§ ACTIVITY
Each line of the material holding the word "distance" must be identified and copied.

*** Opening RECORDS FOR THE TASK ***

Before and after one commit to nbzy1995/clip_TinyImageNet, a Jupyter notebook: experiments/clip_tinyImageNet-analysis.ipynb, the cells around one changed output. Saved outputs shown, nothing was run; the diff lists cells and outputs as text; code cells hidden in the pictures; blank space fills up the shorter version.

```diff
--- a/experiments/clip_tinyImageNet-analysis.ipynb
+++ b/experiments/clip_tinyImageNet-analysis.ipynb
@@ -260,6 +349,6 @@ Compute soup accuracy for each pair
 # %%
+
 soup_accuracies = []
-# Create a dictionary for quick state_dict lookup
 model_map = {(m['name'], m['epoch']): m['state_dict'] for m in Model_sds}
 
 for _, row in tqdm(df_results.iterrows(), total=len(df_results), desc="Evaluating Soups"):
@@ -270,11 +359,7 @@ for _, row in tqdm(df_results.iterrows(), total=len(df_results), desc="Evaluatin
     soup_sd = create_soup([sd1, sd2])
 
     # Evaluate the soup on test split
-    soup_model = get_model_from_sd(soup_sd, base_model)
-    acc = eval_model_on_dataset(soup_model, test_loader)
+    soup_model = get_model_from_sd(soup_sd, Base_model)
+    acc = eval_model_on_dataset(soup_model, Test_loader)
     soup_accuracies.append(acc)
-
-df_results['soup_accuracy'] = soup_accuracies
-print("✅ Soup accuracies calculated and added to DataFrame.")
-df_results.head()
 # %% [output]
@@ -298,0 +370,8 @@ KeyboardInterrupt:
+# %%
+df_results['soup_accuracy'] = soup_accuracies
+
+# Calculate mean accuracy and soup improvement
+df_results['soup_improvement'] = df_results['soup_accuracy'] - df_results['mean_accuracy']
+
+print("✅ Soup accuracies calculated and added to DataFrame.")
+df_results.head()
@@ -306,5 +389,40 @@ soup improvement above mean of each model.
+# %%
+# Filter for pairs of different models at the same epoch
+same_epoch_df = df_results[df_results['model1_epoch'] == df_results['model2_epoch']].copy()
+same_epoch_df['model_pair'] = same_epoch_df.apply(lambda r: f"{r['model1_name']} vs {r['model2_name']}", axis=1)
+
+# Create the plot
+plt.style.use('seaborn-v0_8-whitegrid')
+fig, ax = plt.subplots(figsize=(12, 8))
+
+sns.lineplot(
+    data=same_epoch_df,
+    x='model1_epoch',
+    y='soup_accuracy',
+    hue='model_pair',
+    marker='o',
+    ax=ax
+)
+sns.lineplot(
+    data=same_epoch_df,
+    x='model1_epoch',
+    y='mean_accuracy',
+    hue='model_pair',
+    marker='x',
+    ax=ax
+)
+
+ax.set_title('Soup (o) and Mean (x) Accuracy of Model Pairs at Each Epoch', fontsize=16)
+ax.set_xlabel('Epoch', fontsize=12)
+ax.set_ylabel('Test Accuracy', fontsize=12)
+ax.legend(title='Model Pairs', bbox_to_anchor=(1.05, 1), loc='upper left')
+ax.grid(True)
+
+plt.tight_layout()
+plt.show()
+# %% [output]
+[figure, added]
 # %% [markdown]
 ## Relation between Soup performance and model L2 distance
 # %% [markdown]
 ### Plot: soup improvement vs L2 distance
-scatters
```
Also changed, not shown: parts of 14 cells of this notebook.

*** Closing RECORDS FOR THE TASK ***

§ SOLUTION TO THE EXERCISE
 ## Relation between Soup performance and model L2 distance
 ### Plot: soup improvement vs L2 distance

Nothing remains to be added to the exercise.